[DATA FOR THE TASK Boundary: Start]
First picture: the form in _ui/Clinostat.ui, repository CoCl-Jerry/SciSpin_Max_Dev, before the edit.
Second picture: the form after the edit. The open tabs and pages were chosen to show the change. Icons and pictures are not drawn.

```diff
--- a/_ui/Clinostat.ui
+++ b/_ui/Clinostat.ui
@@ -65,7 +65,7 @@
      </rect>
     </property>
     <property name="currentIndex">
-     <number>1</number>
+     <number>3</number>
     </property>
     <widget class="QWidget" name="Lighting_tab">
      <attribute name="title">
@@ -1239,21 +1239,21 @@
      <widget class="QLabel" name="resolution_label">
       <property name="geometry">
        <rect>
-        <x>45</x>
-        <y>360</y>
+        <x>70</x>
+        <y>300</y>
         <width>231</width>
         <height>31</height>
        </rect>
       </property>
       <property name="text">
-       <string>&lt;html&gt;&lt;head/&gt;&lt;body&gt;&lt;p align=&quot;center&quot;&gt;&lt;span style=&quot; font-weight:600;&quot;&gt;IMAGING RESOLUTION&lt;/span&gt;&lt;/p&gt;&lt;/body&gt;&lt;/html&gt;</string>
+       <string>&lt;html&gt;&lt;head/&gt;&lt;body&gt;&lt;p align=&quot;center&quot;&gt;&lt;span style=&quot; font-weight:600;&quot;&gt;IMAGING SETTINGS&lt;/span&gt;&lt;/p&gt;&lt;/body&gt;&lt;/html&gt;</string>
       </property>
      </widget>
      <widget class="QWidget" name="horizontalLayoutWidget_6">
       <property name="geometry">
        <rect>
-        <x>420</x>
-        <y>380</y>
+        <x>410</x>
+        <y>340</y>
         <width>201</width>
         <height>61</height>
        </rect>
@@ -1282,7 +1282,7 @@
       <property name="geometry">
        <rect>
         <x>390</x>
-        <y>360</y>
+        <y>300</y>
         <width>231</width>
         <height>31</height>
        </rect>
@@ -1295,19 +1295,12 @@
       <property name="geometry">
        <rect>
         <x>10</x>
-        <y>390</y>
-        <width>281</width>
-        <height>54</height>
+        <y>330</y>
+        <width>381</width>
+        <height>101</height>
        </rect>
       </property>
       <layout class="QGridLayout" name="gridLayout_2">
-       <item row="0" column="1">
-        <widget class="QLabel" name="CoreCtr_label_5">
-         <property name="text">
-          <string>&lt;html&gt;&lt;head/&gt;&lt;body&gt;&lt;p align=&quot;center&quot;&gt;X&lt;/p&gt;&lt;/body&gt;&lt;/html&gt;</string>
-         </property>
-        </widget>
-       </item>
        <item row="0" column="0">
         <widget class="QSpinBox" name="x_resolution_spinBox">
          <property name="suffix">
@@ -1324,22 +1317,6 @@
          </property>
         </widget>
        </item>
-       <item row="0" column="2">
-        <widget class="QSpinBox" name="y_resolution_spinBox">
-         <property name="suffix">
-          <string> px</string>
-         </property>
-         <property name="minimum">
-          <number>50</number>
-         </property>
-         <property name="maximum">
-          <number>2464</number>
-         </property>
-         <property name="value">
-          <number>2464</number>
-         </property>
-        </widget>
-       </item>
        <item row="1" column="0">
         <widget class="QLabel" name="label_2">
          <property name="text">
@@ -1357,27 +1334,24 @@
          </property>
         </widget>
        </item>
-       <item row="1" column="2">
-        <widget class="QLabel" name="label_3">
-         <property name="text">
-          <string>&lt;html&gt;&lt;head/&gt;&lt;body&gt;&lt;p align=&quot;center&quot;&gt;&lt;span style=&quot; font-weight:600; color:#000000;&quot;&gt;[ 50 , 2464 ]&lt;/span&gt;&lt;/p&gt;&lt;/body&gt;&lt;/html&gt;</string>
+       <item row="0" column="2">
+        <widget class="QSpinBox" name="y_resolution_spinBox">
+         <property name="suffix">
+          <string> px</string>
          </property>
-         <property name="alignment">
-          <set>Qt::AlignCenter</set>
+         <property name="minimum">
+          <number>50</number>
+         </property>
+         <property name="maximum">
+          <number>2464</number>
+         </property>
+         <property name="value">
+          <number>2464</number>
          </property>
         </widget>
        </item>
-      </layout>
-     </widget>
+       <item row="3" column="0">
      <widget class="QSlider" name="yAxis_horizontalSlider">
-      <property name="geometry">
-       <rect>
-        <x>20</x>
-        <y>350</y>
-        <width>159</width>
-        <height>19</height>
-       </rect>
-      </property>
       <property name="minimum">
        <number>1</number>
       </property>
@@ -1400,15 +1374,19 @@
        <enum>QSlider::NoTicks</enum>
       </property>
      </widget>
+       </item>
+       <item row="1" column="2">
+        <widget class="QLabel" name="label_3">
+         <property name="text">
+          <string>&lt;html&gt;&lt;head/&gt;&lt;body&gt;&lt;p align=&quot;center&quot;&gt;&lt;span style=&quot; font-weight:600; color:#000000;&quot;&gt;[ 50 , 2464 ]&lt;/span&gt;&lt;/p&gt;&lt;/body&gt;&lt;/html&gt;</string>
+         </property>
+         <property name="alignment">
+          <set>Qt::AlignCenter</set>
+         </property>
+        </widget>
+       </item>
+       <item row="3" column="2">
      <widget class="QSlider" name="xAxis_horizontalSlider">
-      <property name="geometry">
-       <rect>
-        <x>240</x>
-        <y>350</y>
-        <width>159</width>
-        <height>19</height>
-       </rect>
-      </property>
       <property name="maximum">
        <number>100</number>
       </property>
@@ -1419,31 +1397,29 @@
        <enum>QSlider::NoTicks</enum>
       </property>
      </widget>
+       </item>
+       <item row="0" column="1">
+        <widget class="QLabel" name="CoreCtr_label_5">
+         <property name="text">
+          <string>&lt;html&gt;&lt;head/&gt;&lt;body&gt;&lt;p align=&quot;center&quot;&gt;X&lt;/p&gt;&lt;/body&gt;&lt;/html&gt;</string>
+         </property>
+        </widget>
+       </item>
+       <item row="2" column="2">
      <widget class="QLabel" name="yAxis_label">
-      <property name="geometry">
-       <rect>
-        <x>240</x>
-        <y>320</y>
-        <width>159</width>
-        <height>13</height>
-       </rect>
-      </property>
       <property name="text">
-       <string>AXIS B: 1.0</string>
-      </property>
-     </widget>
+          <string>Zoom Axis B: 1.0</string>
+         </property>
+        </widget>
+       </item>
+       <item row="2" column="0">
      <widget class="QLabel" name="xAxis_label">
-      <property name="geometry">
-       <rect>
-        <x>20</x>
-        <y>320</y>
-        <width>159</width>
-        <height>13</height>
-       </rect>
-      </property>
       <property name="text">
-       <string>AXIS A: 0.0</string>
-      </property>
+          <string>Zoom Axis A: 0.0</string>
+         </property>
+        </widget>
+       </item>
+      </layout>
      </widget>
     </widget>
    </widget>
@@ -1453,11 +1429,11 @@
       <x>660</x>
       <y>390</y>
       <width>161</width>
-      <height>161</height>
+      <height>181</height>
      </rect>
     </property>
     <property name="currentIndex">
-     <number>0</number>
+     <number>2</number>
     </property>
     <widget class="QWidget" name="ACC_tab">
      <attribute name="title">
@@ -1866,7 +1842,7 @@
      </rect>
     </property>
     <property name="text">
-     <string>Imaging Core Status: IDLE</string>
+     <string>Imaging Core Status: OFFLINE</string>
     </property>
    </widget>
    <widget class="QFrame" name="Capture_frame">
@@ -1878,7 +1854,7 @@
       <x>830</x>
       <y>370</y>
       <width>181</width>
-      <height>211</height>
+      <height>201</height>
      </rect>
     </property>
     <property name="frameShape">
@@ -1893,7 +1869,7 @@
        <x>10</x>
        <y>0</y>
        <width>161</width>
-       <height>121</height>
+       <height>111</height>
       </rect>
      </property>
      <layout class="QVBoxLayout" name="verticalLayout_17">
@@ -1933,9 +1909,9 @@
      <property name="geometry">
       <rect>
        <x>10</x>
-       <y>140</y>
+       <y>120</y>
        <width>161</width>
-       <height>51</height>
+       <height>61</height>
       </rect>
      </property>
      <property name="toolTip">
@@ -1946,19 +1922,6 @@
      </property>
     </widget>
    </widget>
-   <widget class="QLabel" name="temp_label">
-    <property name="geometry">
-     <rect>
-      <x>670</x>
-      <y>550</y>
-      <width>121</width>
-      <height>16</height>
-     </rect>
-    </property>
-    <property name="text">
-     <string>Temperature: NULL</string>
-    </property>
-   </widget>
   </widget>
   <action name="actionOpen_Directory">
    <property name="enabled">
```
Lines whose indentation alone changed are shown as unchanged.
[DATA FOR THE TASK Boundary: End]
# YOUR GOAL
Among the lines of the records, copy out each one that contains the word "QSlider".

# COMPLETED EXERCISE
      <widget class="QSlider" name="yAxis_horizontalSlider">
        <enum>QSlider::NoTicks</enum>
      <widget class="QSlider" name="xAxis_horizontalSlider">
        <enum>QSlider::NoTicks</enum>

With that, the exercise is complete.